RAW DATA:
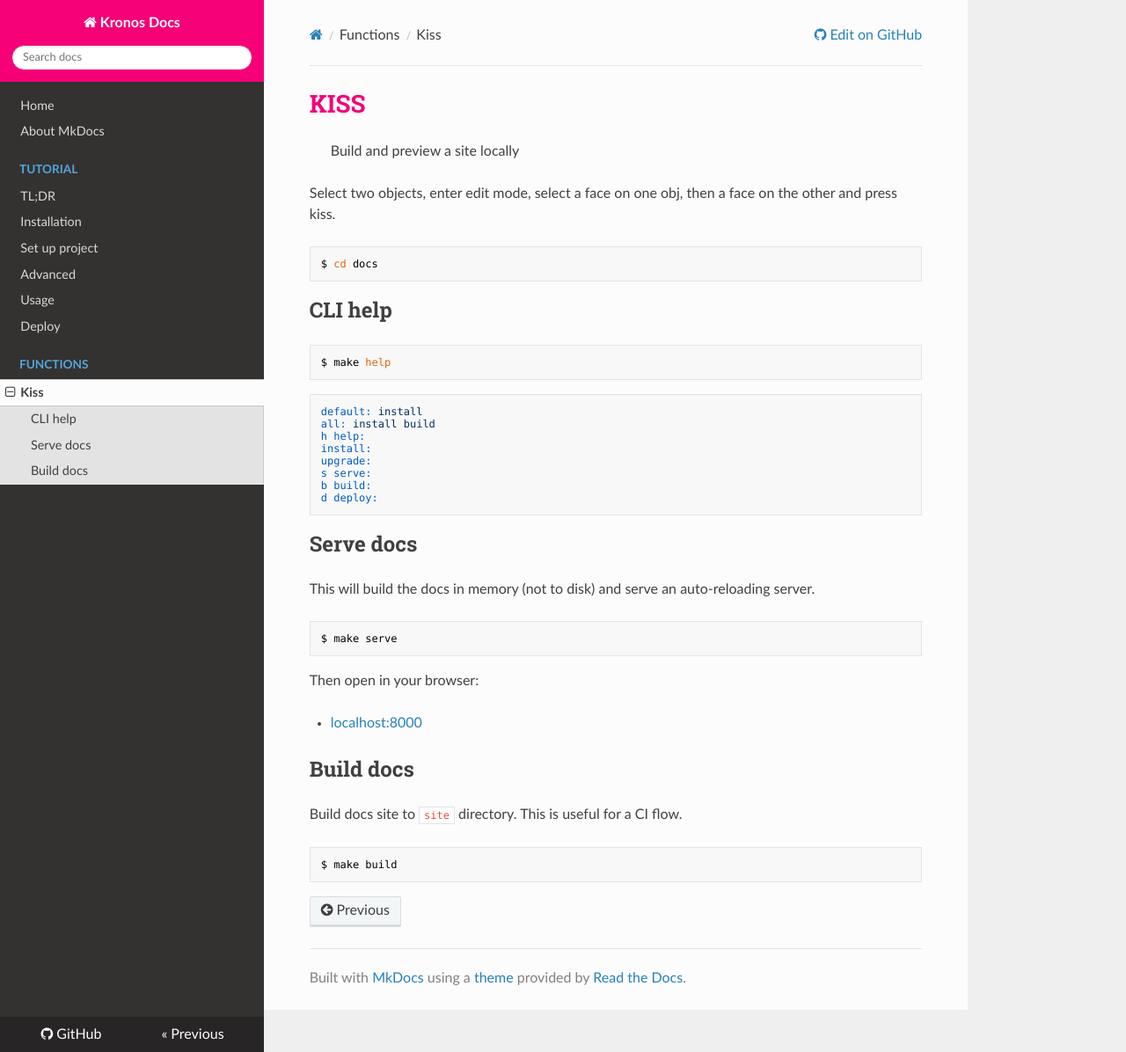
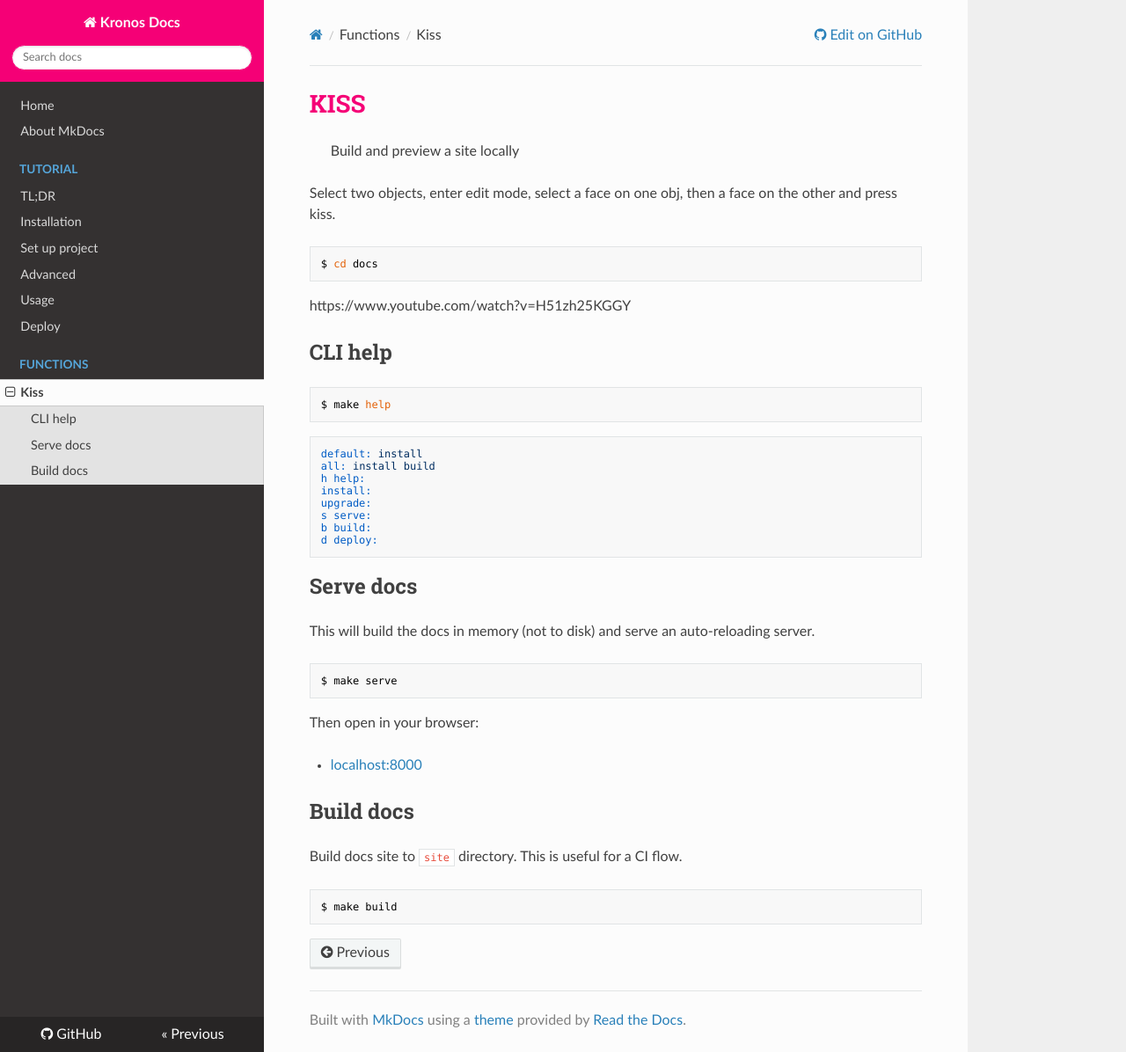
Before and after one commit to CGLIFE7/KronosDocs, an MkDocs documentation site: the page built from docs/docs/tutorial/kiss.md, in a window 1280 px wide and 1196 px high. Shown: the whole window at 88% size. Built offline with MkDocs 1.6.1, drawn with Linux system fonts in a browser that asks for light colours; nearby versions of some CDN libraries; some of the changed lines change nothing that is shown.

Commit message:
Update kiss.md

````diff
--- a/docs/docs/tutorial/kiss.md
+++ b/docs/docs/tutorial/kiss.md
@@ -7,7 +7,7 @@ face on the other and press kiss.
 ```sh
 $ cd docs
 ```
-
+https://www.youtube.com/watch?v=H51zh25KGGY
 
 ## CLI help
 
````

ACTION ITEM: Restate each entry word for word; omit the pictures.

REPLY TO THE TASK:
Before and after one commit to CGLIFE7/KronosDocs, an MkDocs documentation site: the page built from docs/docs/tutorial/kiss.md, in a window 1280 px wide and 1196 px high. Shown: the whole window at 88% size. Built offline with MkDocs 1.6.1, drawn with Linux system fonts in a browser that asks for light colours; nearby versions of some CDN libraries; some of the changed lines change nothing that is shown.

Commit message:
Update kiss.md

````diff
--- a/docs/docs/tutorial/kiss.md
+++ b/docs/docs/tutorial/kiss.md
@@ -7,7 +7,7 @@ face on the other and press kiss.
 ```sh
 $ cd docs
 ```
-
+https://www.youtube.com/watch?v=H51zh25KGGY
 
 ## CLI help
 
````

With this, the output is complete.